The board referred to committee a review of its policy to give half the revenue it collects from a $5 fee for shut-off notices to charities that provide home heating assistance in winter. But proposals for a $5,000 sponsorship to the National Cherry Festival and $11,000 to sponsor the Grand Traverse Conservation District’s native plant sale didn’t even have enough support for a vote.
“I don’t see anything in our goals that line up with the Cherry Festival,” said board member John Taylor.
The city-owned utility had sponsored the National Cherry Festival for more than two decades and the plant sale for the last 13 years.
Representatives for the Cherry Festival and Conservation District made presentations at the board’s previous meeting, but the board lacked a quorum to take action. Neither agency had a representative at Tuesday night’s meeting for what had always been a routine vote on the consent agenda, where non-controversial items are grouped together.
Mayor Michael Estes pulled all three donations off the consent agenda. He asked the utility to consider putting its money toward programs that have a more direct benefit for city residents. He recommended the utility put more resources toward helping people make their homes energy efficient with emphasis on targeting lower-income families.

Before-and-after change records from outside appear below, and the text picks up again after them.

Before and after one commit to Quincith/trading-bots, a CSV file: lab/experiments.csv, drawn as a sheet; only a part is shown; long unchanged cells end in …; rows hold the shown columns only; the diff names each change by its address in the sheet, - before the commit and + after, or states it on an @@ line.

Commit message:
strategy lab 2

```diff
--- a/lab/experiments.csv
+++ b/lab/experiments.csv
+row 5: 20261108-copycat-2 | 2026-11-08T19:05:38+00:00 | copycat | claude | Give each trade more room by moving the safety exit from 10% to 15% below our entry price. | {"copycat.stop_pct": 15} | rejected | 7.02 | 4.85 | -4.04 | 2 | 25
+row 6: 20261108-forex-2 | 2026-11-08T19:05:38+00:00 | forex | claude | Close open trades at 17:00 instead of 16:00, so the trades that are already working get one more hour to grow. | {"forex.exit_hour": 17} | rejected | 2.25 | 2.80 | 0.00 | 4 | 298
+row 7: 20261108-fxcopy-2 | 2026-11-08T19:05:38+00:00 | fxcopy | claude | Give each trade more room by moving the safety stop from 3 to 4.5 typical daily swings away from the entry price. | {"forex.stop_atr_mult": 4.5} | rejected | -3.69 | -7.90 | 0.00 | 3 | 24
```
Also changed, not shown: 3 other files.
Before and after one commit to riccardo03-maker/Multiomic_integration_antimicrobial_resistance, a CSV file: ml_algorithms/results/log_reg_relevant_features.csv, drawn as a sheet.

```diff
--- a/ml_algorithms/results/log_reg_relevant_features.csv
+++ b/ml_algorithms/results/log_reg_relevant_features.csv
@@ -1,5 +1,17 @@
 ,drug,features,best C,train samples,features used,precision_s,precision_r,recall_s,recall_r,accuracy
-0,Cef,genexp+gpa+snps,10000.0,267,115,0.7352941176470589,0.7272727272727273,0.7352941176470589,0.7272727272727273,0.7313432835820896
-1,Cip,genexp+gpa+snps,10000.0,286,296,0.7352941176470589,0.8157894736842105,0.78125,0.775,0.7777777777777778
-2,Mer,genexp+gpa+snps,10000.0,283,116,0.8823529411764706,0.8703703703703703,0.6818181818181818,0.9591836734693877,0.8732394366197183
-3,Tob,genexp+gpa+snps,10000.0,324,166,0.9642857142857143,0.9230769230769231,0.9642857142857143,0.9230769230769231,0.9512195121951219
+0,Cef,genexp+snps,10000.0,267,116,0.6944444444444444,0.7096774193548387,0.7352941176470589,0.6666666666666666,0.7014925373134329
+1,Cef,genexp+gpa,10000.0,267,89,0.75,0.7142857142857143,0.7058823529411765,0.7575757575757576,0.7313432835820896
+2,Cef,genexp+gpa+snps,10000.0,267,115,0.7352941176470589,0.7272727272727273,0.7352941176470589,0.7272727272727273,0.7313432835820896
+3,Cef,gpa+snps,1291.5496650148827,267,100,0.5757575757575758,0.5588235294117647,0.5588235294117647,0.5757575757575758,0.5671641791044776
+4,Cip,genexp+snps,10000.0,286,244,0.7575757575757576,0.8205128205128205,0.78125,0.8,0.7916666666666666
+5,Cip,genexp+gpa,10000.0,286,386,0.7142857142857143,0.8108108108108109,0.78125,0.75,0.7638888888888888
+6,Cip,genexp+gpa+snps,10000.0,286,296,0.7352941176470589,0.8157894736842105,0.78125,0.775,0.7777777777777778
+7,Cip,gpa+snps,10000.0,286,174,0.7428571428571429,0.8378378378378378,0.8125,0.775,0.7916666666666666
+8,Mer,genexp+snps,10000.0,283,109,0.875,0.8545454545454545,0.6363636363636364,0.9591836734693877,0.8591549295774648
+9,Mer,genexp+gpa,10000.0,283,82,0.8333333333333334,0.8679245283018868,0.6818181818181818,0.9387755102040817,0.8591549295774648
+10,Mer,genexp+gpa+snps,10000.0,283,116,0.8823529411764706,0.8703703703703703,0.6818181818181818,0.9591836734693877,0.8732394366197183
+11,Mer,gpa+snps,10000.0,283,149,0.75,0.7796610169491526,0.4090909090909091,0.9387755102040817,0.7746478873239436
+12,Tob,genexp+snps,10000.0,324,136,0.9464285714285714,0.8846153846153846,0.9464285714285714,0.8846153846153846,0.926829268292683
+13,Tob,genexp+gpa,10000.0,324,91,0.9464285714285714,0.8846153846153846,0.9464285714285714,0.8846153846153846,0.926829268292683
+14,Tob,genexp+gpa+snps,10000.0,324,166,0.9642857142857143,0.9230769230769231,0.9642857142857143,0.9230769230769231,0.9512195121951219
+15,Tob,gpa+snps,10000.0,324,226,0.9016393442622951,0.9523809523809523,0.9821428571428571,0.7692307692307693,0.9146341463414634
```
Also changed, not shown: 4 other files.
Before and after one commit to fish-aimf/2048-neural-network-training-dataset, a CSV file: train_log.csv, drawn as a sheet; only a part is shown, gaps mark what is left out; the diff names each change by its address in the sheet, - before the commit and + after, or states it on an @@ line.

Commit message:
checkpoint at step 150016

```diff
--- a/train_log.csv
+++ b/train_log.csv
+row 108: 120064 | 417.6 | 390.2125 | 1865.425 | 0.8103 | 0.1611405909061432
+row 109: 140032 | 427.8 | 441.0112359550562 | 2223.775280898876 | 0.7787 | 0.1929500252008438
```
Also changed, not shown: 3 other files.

“Light & Power isn’t supposed to be a social services agency, it’s supposed to really address the issue of energy efficiency,” Estes said.
Barbara Budros, a city commissioner who serves on the utility board, called the policy of charging customers who don’t pay their bills $5 then giving that money to charities who help them pay the bill “worse than a vicious cycle.”
But Budros expects the new committee to make at least one more round of home heating assistance donations and will address how much at its first meeting. The policy is half of the fees collected, but the board has given 100 percent the past three years. There is currently more than $29,000 in the fund.
“We need a new policy, but we don’t want to create a bigger problem for people by delaying those funds while we develop it,” Budros said.